TASK GOAL:
Please print the entries exactly, omitting each image.

MATERIAL FOR THIS TASK:

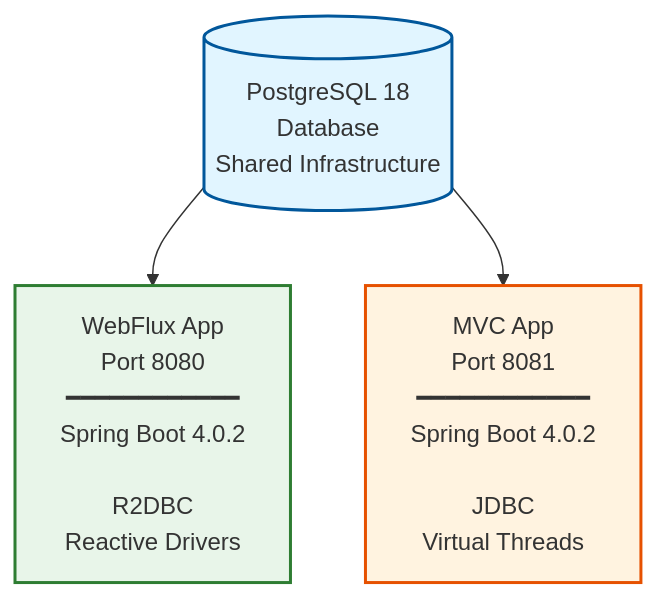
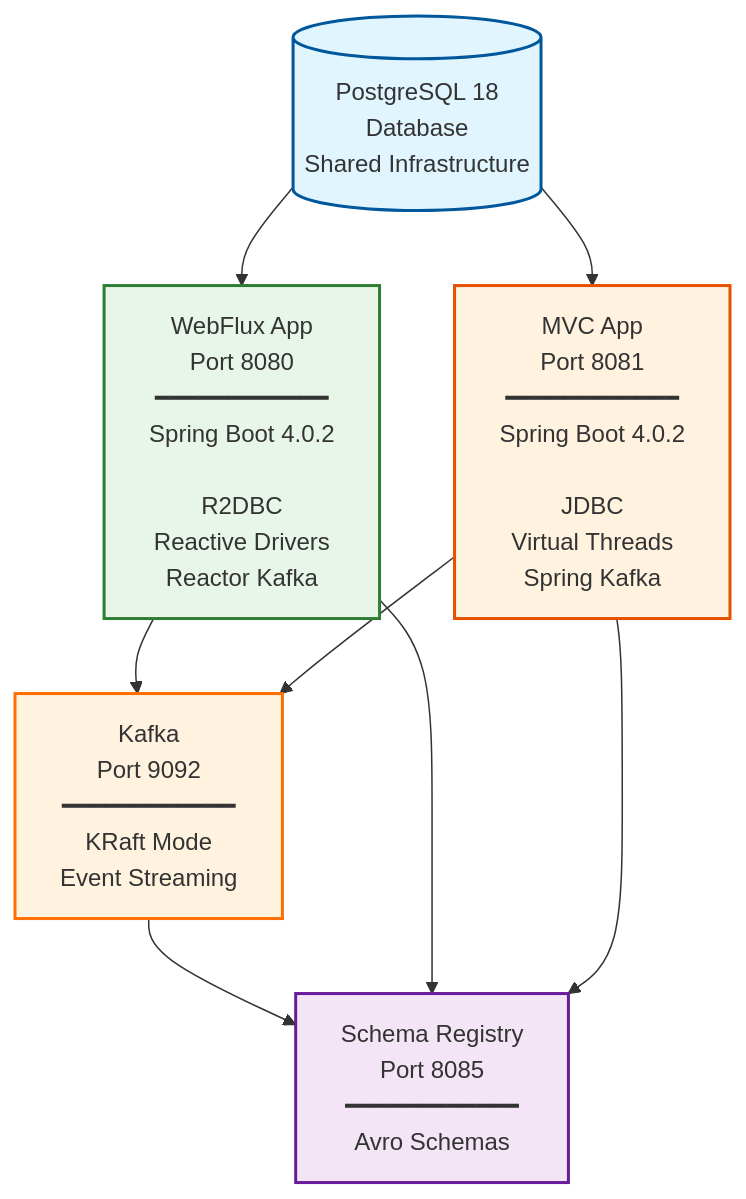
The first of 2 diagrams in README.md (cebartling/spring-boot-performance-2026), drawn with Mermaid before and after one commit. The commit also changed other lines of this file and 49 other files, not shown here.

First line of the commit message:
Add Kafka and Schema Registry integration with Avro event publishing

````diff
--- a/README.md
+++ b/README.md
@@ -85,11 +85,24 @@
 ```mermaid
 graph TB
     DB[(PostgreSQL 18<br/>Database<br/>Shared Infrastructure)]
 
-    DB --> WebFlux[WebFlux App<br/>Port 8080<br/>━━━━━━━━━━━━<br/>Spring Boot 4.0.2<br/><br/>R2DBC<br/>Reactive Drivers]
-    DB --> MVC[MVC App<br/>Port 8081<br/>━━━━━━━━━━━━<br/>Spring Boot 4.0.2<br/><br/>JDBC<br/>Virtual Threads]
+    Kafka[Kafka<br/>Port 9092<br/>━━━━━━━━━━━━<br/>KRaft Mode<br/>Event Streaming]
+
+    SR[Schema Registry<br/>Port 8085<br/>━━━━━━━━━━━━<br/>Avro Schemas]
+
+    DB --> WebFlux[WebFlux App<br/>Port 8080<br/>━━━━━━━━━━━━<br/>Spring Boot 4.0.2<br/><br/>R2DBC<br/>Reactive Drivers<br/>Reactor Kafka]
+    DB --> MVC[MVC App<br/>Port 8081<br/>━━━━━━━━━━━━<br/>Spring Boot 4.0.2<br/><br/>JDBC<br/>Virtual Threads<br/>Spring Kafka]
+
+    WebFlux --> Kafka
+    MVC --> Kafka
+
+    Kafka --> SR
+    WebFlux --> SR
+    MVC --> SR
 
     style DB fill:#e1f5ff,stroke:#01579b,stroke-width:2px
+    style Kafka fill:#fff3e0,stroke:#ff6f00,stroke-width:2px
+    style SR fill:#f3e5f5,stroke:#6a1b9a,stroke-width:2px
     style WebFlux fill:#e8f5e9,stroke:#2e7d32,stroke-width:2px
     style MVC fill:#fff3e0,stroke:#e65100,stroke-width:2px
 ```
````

REPLY TO THE EXERCISE:
The first of 2 diagrams in README.md (cebartling/spring-boot-performance-2026), drawn with Mermaid before and after one commit. The commit also changed other lines of this file and 49 other files, not shown here.

First line of the commit message:
Add Kafka and Schema Registry integration with Avro event publishing

````diff
--- a/README.md
+++ b/README.md
@@ -85,11 +85,24 @@
 ```mermaid
 graph TB
     DB[(PostgreSQL 18<br/>Database<br/>Shared Infrastructure)]
 
-    DB --> WebFlux[WebFlux App<br/>Port 8080<br/>━━━━━━━━━━━━<br/>Spring Boot 4.0.2<br/><br/>R2DBC<br/>Reactive Drivers]
-    DB --> MVC[MVC App<br/>Port 8081<br/>━━━━━━━━━━━━<br/>Spring Boot 4.0.2<br/><br/>JDBC<br/>Virtual Threads]
+    Kafka[Kafka<br/>Port 9092<br/>━━━━━━━━━━━━<br/>KRaft Mode<br/>Event Streaming]
+
+    SR[Schema Registry<br/>Port 8085<br/>━━━━━━━━━━━━<br/>Avro Schemas]
+
+    DB --> WebFlux[WebFlux App<br/>Port 8080<br/>━━━━━━━━━━━━<br/>Spring Boot 4.0.2<br/><br/>R2DBC<br/>Reactive Drivers<br/>Reactor Kafka]
+    DB --> MVC[MVC App<br/>Port 8081<br/>━━━━━━━━━━━━<br/>Spring Boot 4.0.2<br/><br/>JDBC<br/>Virtual Threads<br/>Spring Kafka]
+
+    WebFlux --> Kafka
+    MVC --> Kafka
+
+    Kafka --> SR
+    WebFlux --> SR
+    MVC --> SR
 
     style DB fill:#e1f5ff,stroke:#01579b,stroke-width:2px
+    style Kafka fill:#fff3e0,stroke:#ff6f00,stroke-width:2px
+    style SR fill:#f3e5f5,stroke:#6a1b9a,stroke-width:2px
     style WebFlux fill:#e8f5e9,stroke:#2e7d32,stroke-width:2px
     style MVC fill:#fff3e0,stroke:#e65100,stroke-width:2px
 ```
````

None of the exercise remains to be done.